- _Exercise requirements_
Your task is to repeat the entries below exactly and to leave their images out.

[Information given]

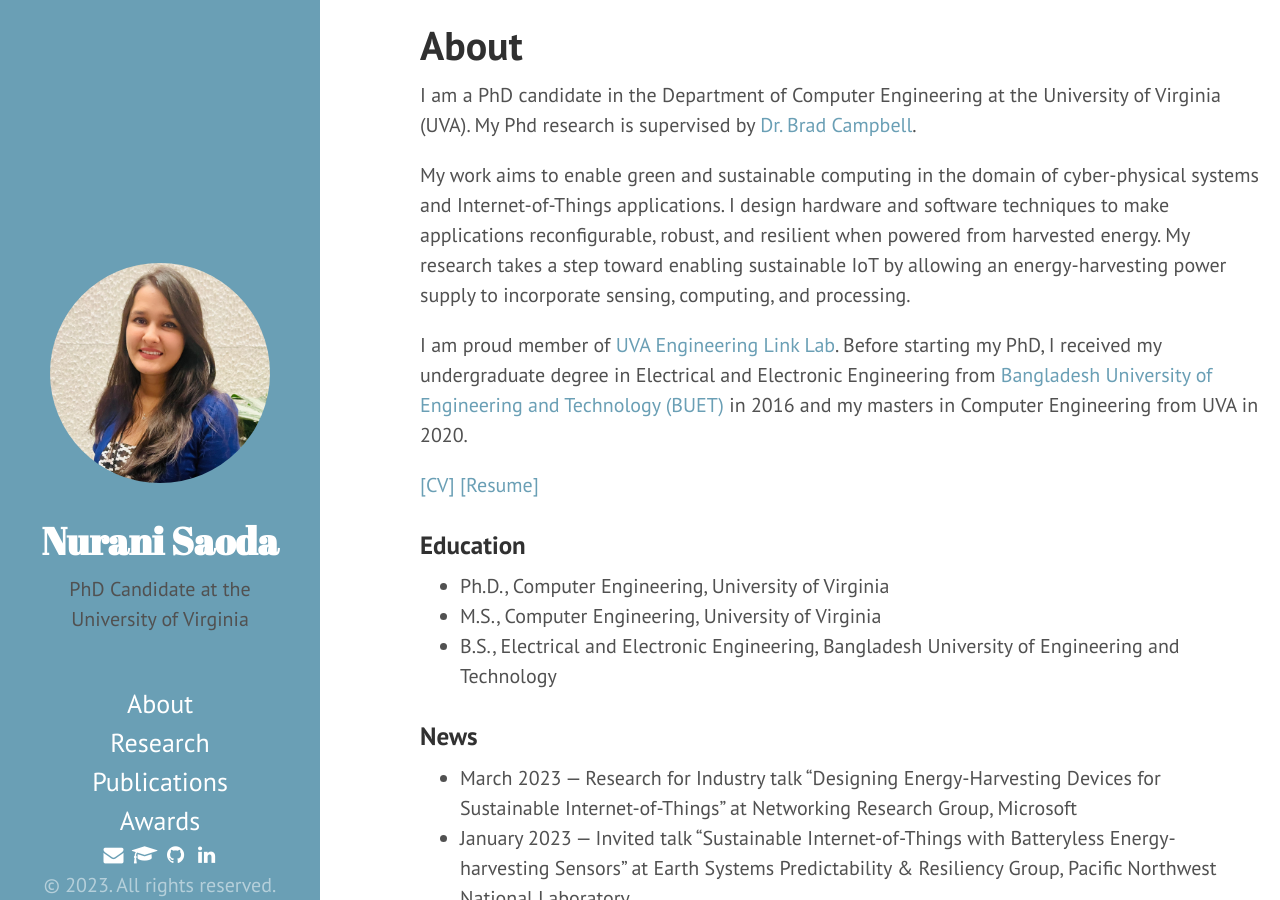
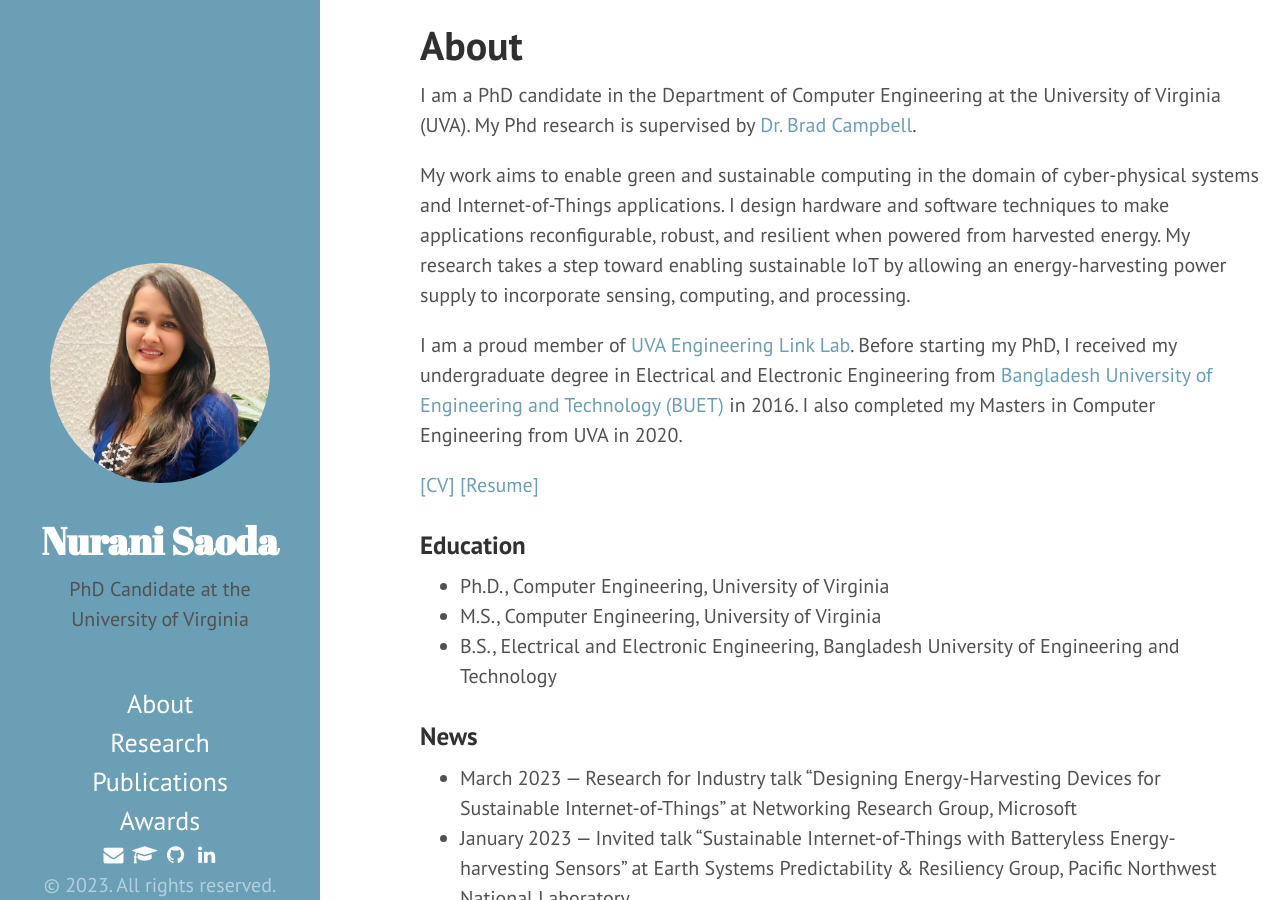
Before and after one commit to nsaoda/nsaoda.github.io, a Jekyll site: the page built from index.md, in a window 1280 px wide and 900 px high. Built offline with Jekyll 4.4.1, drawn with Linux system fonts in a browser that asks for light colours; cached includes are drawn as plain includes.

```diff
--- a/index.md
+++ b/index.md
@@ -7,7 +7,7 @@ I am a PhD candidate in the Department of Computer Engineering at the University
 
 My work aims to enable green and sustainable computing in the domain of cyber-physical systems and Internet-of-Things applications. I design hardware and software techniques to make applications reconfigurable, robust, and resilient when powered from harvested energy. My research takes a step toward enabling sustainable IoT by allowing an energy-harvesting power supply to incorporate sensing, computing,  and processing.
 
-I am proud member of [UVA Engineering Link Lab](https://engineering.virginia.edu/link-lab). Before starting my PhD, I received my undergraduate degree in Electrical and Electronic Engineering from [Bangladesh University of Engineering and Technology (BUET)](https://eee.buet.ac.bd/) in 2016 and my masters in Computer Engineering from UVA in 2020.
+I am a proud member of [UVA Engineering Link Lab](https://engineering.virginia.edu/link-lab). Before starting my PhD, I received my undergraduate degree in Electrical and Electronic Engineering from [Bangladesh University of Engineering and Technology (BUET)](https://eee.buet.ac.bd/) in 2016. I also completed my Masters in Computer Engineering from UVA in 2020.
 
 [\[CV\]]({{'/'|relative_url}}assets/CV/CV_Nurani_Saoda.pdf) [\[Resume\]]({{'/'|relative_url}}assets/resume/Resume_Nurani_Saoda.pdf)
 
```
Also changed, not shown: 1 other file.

[/Information given]

- _Written answer_
Before and after one commit to nsaoda/nsaoda.github.io, a Jekyll site: the page built from index.md, in a window 1280 px wide and 900 px high. Built offline with Jekyll 4.4.1, drawn with Linux system fonts in a browser that asks for light colours; cached includes are drawn as plain includes.

```diff
--- a/index.md
+++ b/index.md
@@ -7,7 +7,7 @@ I am a PhD candidate in the Department of Computer Engineering at the University
 
 My work aims to enable green and sustainable computing in the domain of cyber-physical systems and Internet-of-Things applications. I design hardware and software techniques to make applications reconfigurable, robust, and resilient when powered from harvested energy. My research takes a step toward enabling sustainable IoT by allowing an energy-harvesting power supply to incorporate sensing, computing,  and processing.
 
-I am proud member of [UVA Engineering Link Lab](https://engineering.virginia.edu/link-lab). Before starting my PhD, I received my undergraduate degree in Electrical and Electronic Engineering from [Bangladesh University of Engineering and Technology (BUET)](https://eee.buet.ac.bd/) in 2016 and my masters in Computer Engineering from UVA in 2020.
+I am a proud member of [UVA Engineering Link Lab](https://engineering.virginia.edu/link-lab). Before starting my PhD, I received my undergraduate degree in Electrical and Electronic Engineering from [Bangladesh University of Engineering and Technology (BUET)](https://eee.buet.ac.bd/) in 2016. I also completed my Masters in Computer Engineering from UVA in 2020.
 
 [\[CV\]]({{'/'|relative_url}}assets/CV/CV_Nurani_Saoda.pdf) [\[Resume\]]({{'/'|relative_url}}assets/resume/Resume_Nurani_Saoda.pdf)
 
```
Also changed, not shown: 1 other file.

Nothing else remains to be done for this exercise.